For Erlanger, which operates five hospital campuses and two community health centers and provides $92 million in uncompensated care annually, being able to purchase medications at a discount for eligible patients through 340B “means a savings of $9 million annually,” Spiegel explains.
“An example of an Erlanger program which is fully funded by these 340B savings is the pharmacy at the Dodson Avenue Community Health Center,” he says. “The Dodson Avenue pharmacy has dramatically reduced the multiple barriers of medication availability, accessibility, cost, and management for low-income patients. The 340B drug discount program supports Erlanger’s effort to provide these critical services that help keep local residents healthy and out of the hospital.”
Erlanger also uses its 340B savings to pay for “the free delivery of approximately 42,000 prescriptions to over 3,000 eligible Hamilton County patients every year,” Spiegel adds.
“The pharmaceutical industry wants Congress to revise or repeal the 340B law,” his essay concludes. “At stake is the health of some of our community’s most vulnerable residents. They will have the most to lose if drug discounts for the needy are no longer available to hospitals like Erlanger.”
The policy journal Health Affairs has published a new study that found that hospitals provide 60 percent of all the uncompensated care in America.
Hospitals in the 340B program provide a hefty chunk of this benefit. The American Hospital Association recently reported that 340B hospitals account for around 60 percent of the uncompensated care that hospitals provide. That works out to $28.6 billion a year.

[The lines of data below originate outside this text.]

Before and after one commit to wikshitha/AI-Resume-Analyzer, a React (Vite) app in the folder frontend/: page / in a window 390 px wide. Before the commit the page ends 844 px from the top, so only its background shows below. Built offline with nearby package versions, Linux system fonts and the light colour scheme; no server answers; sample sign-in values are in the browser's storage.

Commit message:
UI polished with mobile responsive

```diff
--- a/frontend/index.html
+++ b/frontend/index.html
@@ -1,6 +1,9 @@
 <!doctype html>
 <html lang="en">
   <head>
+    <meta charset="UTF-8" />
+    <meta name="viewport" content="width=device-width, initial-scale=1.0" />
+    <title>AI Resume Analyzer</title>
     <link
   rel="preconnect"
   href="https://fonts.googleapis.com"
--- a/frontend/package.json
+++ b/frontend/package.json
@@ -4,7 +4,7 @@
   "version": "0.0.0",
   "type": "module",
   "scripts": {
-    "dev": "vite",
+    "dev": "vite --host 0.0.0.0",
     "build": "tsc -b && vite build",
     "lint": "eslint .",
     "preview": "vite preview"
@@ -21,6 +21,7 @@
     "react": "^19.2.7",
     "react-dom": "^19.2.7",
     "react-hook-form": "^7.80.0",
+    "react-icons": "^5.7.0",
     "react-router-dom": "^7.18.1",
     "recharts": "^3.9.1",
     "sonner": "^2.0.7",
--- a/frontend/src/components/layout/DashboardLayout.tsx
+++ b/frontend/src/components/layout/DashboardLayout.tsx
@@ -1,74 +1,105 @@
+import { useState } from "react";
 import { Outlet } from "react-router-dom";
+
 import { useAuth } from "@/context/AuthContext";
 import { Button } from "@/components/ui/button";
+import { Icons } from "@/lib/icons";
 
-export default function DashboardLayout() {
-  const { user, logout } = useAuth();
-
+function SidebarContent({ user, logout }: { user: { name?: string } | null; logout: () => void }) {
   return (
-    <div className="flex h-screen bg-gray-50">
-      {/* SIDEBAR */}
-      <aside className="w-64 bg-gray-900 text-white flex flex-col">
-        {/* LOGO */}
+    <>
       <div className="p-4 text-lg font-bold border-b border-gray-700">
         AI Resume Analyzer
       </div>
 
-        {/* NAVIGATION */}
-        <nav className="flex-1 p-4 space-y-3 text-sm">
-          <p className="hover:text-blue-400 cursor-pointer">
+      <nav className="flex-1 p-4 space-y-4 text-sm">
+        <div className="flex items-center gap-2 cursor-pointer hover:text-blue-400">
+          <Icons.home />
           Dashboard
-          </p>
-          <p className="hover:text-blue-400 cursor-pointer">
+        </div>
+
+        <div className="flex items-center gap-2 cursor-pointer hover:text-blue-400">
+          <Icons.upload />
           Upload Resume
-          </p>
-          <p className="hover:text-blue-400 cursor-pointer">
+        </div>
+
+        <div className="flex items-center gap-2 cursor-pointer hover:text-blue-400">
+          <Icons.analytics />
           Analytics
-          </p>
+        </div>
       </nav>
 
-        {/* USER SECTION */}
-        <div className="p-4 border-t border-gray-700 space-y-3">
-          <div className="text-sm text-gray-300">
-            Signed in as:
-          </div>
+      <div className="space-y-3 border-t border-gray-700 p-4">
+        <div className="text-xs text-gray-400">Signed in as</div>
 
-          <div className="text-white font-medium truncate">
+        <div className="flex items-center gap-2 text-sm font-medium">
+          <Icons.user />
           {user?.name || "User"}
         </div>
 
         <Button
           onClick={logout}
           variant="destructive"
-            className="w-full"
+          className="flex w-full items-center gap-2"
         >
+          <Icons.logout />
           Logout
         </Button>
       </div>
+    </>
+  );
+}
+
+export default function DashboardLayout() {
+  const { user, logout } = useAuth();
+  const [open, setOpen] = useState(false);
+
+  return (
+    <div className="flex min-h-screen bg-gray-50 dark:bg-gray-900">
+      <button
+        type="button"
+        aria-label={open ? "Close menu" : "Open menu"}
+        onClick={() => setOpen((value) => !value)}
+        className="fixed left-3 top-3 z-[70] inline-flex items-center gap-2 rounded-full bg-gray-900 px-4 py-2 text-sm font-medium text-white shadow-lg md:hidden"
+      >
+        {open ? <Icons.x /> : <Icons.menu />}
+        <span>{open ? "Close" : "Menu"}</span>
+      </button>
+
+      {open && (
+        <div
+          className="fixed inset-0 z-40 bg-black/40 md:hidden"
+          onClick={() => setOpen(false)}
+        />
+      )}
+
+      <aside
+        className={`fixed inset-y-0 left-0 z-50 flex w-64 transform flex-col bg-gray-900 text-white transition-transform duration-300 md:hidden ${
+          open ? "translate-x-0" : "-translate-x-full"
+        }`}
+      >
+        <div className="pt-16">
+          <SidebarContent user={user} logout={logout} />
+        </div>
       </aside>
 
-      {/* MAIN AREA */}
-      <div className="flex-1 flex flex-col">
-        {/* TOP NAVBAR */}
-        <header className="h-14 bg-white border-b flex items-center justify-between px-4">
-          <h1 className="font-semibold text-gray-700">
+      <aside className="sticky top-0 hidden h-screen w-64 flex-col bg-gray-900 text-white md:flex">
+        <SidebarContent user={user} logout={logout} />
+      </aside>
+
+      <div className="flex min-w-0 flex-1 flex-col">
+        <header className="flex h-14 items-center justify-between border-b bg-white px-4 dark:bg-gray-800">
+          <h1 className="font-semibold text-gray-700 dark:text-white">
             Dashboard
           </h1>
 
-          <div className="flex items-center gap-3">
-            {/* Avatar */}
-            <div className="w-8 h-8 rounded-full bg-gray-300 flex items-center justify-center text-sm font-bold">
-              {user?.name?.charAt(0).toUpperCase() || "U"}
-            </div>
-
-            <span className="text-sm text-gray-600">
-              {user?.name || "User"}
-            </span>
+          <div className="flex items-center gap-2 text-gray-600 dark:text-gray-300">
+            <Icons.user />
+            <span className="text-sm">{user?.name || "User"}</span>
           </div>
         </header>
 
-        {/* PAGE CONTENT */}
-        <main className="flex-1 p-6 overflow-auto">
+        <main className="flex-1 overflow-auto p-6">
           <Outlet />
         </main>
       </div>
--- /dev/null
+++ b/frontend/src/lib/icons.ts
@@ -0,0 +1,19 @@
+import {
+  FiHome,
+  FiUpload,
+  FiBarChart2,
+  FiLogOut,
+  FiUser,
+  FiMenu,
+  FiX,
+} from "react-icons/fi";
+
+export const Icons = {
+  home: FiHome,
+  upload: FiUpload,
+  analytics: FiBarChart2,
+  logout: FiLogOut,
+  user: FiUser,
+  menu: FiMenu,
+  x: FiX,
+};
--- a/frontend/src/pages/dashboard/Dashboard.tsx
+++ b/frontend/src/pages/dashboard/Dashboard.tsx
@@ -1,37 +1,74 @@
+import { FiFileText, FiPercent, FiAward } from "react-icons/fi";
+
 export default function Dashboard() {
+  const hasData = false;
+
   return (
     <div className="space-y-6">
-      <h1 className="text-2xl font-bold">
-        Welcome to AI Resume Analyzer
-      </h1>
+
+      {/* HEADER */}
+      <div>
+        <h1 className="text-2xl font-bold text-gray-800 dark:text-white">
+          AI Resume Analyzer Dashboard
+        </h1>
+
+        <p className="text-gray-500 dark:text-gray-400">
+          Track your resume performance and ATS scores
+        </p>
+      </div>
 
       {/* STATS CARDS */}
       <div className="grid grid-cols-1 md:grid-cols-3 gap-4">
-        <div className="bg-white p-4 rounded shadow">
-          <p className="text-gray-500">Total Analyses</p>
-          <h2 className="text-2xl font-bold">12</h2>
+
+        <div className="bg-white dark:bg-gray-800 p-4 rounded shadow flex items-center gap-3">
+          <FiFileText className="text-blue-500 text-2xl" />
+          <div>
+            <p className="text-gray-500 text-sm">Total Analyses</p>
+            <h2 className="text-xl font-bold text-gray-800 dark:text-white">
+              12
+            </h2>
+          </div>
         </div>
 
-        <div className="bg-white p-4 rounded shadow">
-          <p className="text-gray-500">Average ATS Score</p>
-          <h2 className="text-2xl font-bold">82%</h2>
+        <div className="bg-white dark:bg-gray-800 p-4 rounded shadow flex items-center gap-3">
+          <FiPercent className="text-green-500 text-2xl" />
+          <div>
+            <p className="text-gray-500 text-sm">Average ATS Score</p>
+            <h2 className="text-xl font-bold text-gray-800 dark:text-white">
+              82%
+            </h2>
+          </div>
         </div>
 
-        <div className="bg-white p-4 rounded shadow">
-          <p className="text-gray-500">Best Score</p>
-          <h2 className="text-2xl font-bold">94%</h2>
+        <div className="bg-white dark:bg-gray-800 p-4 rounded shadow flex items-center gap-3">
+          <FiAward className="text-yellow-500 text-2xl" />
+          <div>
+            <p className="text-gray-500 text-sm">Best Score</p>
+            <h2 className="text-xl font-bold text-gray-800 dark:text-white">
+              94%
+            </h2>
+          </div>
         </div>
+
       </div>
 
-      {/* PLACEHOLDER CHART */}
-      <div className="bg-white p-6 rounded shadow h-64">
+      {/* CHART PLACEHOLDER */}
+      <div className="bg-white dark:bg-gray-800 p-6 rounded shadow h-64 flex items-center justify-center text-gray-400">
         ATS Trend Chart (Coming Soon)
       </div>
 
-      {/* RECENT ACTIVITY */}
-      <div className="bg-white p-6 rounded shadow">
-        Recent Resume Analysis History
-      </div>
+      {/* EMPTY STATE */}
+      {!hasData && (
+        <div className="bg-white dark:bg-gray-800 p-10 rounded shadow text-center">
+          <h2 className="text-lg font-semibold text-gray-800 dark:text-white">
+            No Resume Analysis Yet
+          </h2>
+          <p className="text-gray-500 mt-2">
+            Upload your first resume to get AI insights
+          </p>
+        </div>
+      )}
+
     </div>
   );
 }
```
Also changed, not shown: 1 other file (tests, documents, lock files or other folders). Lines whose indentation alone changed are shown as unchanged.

The Health Affairs study didn’t say what percentage of uncompensated care comes from private cancer doctors. Their trade group, Community Oncology Alliance, is one of the 340B program’s chief faultfinders. The study did find that the larger category of “office-based physicians,” to which private cancer docs belong, accounted for just 14 percent of uncompensated care. That’s less than one-fourth of what hospitals provide.
Remember, private practitioners have the luxury of sending poor and uninsured patients to nearby safety-net hospitals for care – and most do.

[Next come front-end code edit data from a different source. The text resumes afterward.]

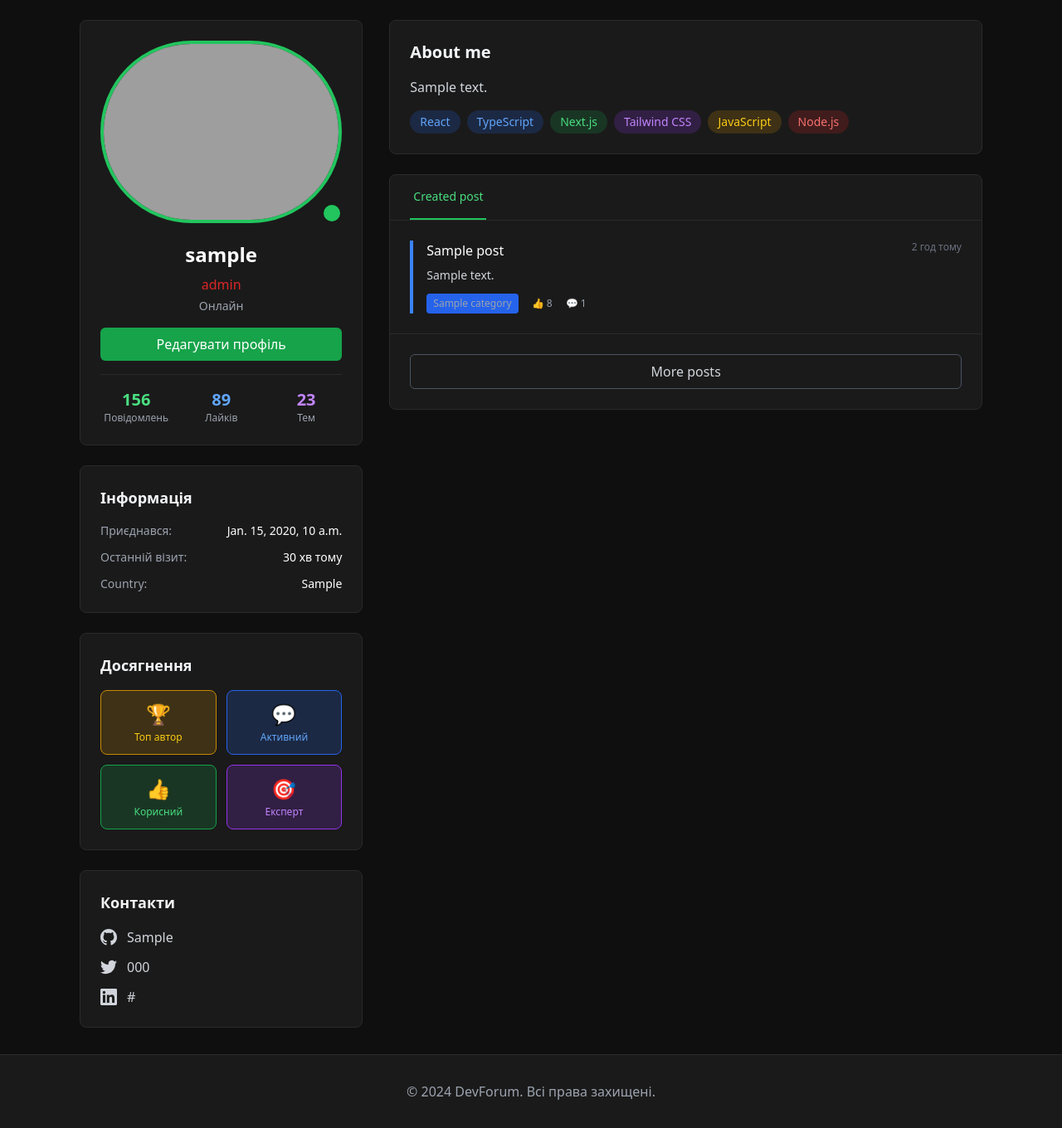
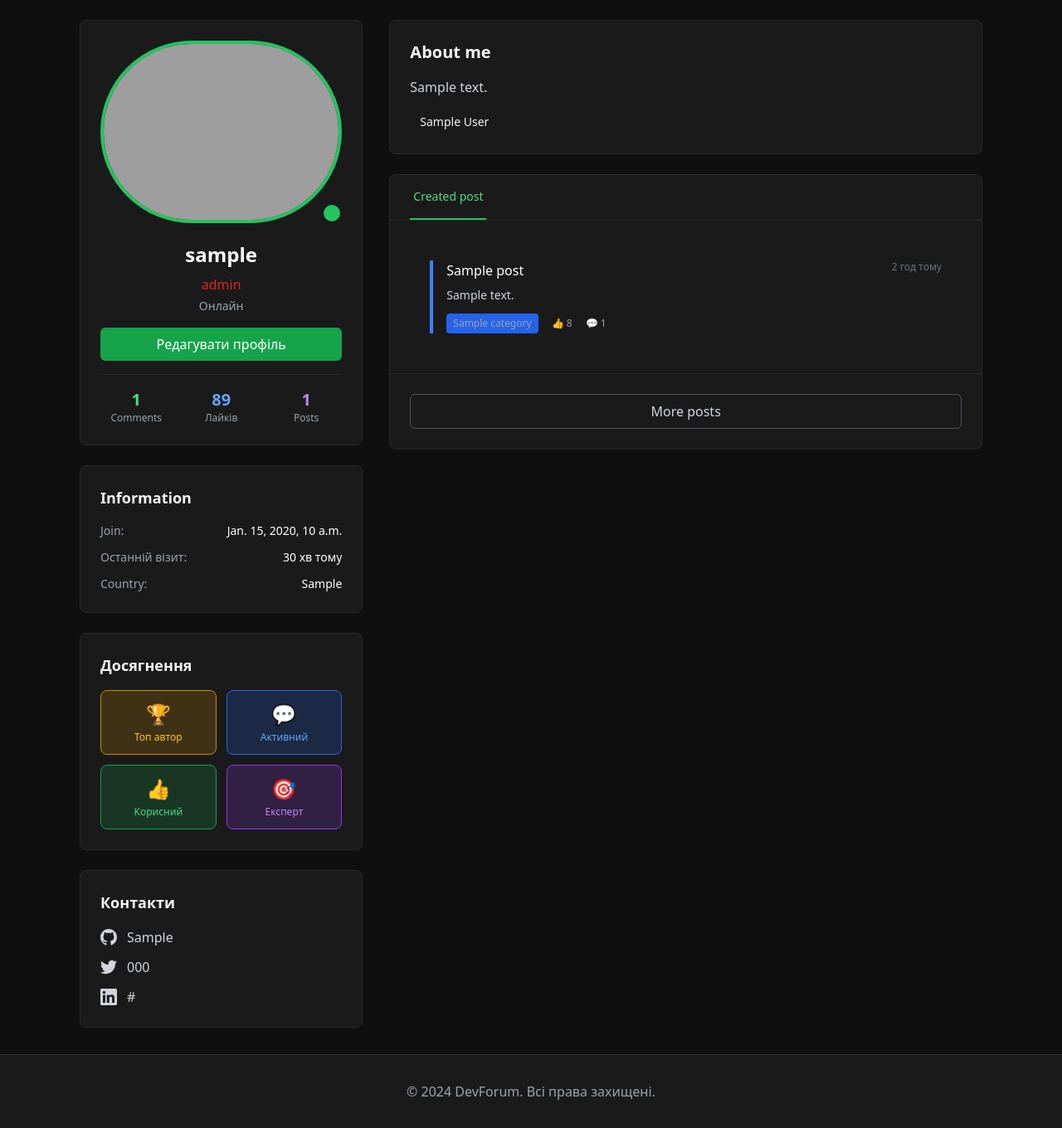
Before and after one commit to nskywalker1/it-forum, a Django app: page /users/profile/ in a window 1280 px wide. Shown: the part 117-1477 px from the top of the page at 83% size. Run offline with Django 5.2, Linux system fonts and the light colour scheme; a user stored in the database is signed in; tables that the repository leaves empty hold one stand-in row (values such as "Sample post"); some libraries are stand-ins or nearby versions; grey boxes are pictures that could not be loaded.

Commit message:
add tags for profile

```diff
--- a/main/models.py
+++ b/main/models.py
@@ -15,7 +15,7 @@ class Category(models.Model):
 class Post(models.Model):
     title = models.CharField(max_length=100)
     body = models.TextField()
-    author = models.ForeignKey(User, on_delete=models.CASCADE)
+    author = models.ForeignKey(User, on_delete=models.CASCADE, related_name='posts')
     category = models.ForeignKey(Category, on_delete=models.CASCADE, related_name='posts')
     created_at = models.DateTimeField(auto_now_add=True)
     updated_at = models.DateTimeField(auto_now=True)
@@ -28,7 +28,7 @@ class Post(models.Model):
 
 class Comment(models.Model):
     post = models.ForeignKey(Post, on_delete=models.CASCADE, related_name='comments')
-    author = models.ForeignKey(User, on_delete=models.CASCADE)
+    author = models.ForeignKey(User, on_delete=models.CASCADE, related_name='comments')
     content = models.TextField()
     created_at = models.DateTimeField(auto_now_add=True)
     updated_at = models.DateTimeField(auto_now=True)
--- a/main/urls.py
+++ b/main/urls.py
@@ -4,7 +4,7 @@ from . import views
 app_name = 'main'
 
 urlpatterns = [
-    path('', views.index, name='index'),
+    path('', views.index, name='home'),
     path('topic/<int:post_id>/', views.post_detail, name='post_detail'),
     path('category/<int:category_id>/', views.posts_by_category, name='posts_by_category'),
 ]
--- a/templates/base.html
+++ b/templates/base.html
@@ -42,7 +42,7 @@
             <!-- Auth buttons -->
             <div class="flex items-center space-x-4">
                 {% if user.is_authenticated %}
-                    <a href="{% url 'users:login' %}"
+                    <a href="{% url 'users:my_profile' %}"
                        class="text-gray-300 hover:text-white px-3 py-2 rounded-md text-sm font-medium">Profile</a>
                     <a href="{% url 'users:logout' %}"
                        class="text-gray-300 hover:text-white px-3 py-2 rounded-md text-sm font-medium">Logout</a>
--- a/users/admin.py
+++ b/users/admin.py
@@ -1,6 +1,7 @@
 from django.contrib import admin
-from .models import User, Profile
+from .models import User, Profile, Tag
 # Register your models here.
 
 admin.site.register(User)
 admin.site.register(Profile)
+admin.site.register(Tag)
--- a/users/models.py
+++ b/users/models.py
@@ -39,6 +39,15 @@ class User(AbstractBaseUser, PermissionsMixin):
         return self.username
 
 
+class Tag(models.Model):
+    name = models.CharField(max_length=50)
+    bg_color = models.CharField(max_length=20, default="bg-gray-600")
+    text_color = models.CharField(max_length=20, default="text-gray-400")
+
+    def __str__(self):
+        return self.name
+
+
 class Profile(models.Model):
     ROLE_CHOICES = [
         ('admin', 'Admin'),
@@ -50,6 +59,7 @@ class Profile(models.Model):
     avatar = models.ImageField(upload_to='avatars', blank=True)
     bio = models.TextField(max_length=500, blank=True)
     country = models.CharField(max_length=50, blank=True)
+    tags = models.ManyToManyField(Tag, blank=True, related_name='tags')
     github = models.URLField(blank=True)
     telegram = models.URLField(blank=True)
     youtube = models.URLField(blank=True)
--- a/users/templates/users/profile.html
+++ b/users/templates/users/profile.html
@@ -33,16 +33,16 @@
                         <!-- Quick Stats -->
                         <div class="grid grid-cols-3 gap-4 text-center border-t border-dark-border pt-4">
                             <div>
-                                <div class="text-xl font-bold text-green-400">156</div>
-                                <div class="text-xs text-gray-400">Повідомлень</div>
+                                <div class="text-xl font-bold text-green-400">{{ user.comments.all.count }}</div>
+                                <div class="text-xs text-gray-400">Comments</div>
                             </div>
                             <div>
                                 <div class="text-xl font-bold text-blue-400">89</div>
                                 <div class="text-xs text-gray-400">Лайків</div>
                             </div>
                             <div>
-                                <div class="text-xl font-bold text-purple-400">23</div>
-                                <div class="text-xs text-gray-400">Тем</div>
+                                <div class="text-xl font-bold text-purple-400">{{ user.posts.all.count }}</div>
+                                <div class="text-xs text-gray-400">Posts</div>
                             </div>
                         </div>
                     </div>
@@ -50,10 +50,10 @@
 
                 <!-- User Info -->
                 <div class="bg-dark-card rounded-lg border border-dark-border p-6">
-                    <h3 class="text-lg font-semibold mb-4">Інформація</h3>
+                    <h3 class="text-lg font-semibold mb-4">Information</h3>
                     <div class="space-y-3 text-sm">
                         <div class="flex justify-between">
-                            <span class="text-gray-400">Приєднався:</span>
+                            <span class="text-gray-400">Join:</span>
                             <span class="text-white">{{ user.created_at }}</span>
                         </div>
                         <div class="flex justify-between">
@@ -128,12 +128,13 @@
                         {{ user.profile.bio }}
                     </p>
                     <div class="flex flex-wrap gap-2">
-                        <span class="bg-blue-600 bg-opacity-20 text-blue-400 px-3 py-1 rounded-full text-sm">React</span>
-                        <span class="bg-blue-600 bg-opacity-20 text-blue-400 px-3 py-1 rounded-full text-sm">TypeScript</span>
-                        <span class="bg-green-600 bg-opacity-20 text-green-400 px-3 py-1 rounded-full text-sm">Next.js</span>
-                        <span class="bg-purple-600 bg-opacity-20 text-purple-400 px-3 py-1 rounded-full text-sm">Tailwind CSS</span>
-                        <span class="bg-yellow-600 bg-opacity-20 text-yellow-400 px-3 py-1 rounded-full text-sm">JavaScript</span>
-                        <span class="bg-red-600 bg-opacity-20 text-red-400 px-3 py-1 rounded-full text-sm">Node.js</span>
+                        {% for tag in user.profile.tags.all %}
+                            <span
+                                    class="{{ tag.bg_color }} bg-opacity-20 {{ tag.text_color }} px-3 py-1 rounded-full text-sm"
+                            >
+                                {{ tag.name }}
+                            </span>
+                        {% endfor %}
                     </div>
                 </div>
 
@@ -148,7 +149,9 @@
                     </div>
 
                     <!-- Recent Posts -->
-                    {% include 'users/includes/post_list.html' with posts=posts %}
+                    <div id="post-container" class="space-y-6 p-6">
+                        {% include 'users/includes/post_list.html' with posts=posts %}
+                    </div>
 
                     <div class="d-flex justify-content-center border-t border-dark-border p-6">
                         <button id="load-more-btn" class="w-full py-2 px-4 border border-gray-600 rounded-md text-gray-300
--- a/users/views.py
+++ b/users/views.py
@@ -11,6 +11,8 @@ from main.models import Post
 
 
 def user_register(request):
+    if request.user.is_authenticated:
+        return redirect('main:home')
     if request.method == 'POST':
         form = UserRegistrationForm(request.POST)
         if form.is_valid():
@@ -23,6 +25,8 @@ def user_register(request):
 
 
 def user_login(request):
+    if request.user.is_authenticated:
+        return redirect('main:home')
     if request.method == 'POST':
         form = UserLoginForm(request.POST)
         if form.is_valid():
```
Also changed, not shown: main/migrations/0005_alter_comment_author.py (added), main/migrations/0006_alter_post_author.py (added), users/migrations/0008_tag_profile_tags.py (added), users/migrations/0009_alter_tag_text_color.py (added), users/templates/users/includes/post_list.html (indentation only).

About 30 Oregon hospitals that serve poor and rural patients met near Portland on April 29 to discuss how the 340B drug discount program enables them to fulfill their safety-net mission, the Portland Business Journal reports. Click here to read the article “While Oregon hospitals embrace drug discount program, ‘Big Pharma’ wants to scale it back.”
340B savings have allowed Oregon Health & Science University to open pharmacies, clinics, and cancer treatment centers in less densely populated areas, Joe Fazio, OHSU’s assistant director for pharmacy informatics, told the newspaper. Likewise, they allow Legacy Health System hospitals enrolled in 340B “to address the needs of underserved populations and expand the scope of what we can provide,” such as free mental health prescriptions for needy patients, said Kathleen Stoner, Legacy Health’s director of pharmacy services. The Portland-Vancouver area health system hosted the meeting. It was sponsored by the Oregon Association of Hospitals and Health Systems, the Oregon chapter of the Healthcare Financial Management Association, and the national group Safety Net Hospitals for Pharmaceutical Access.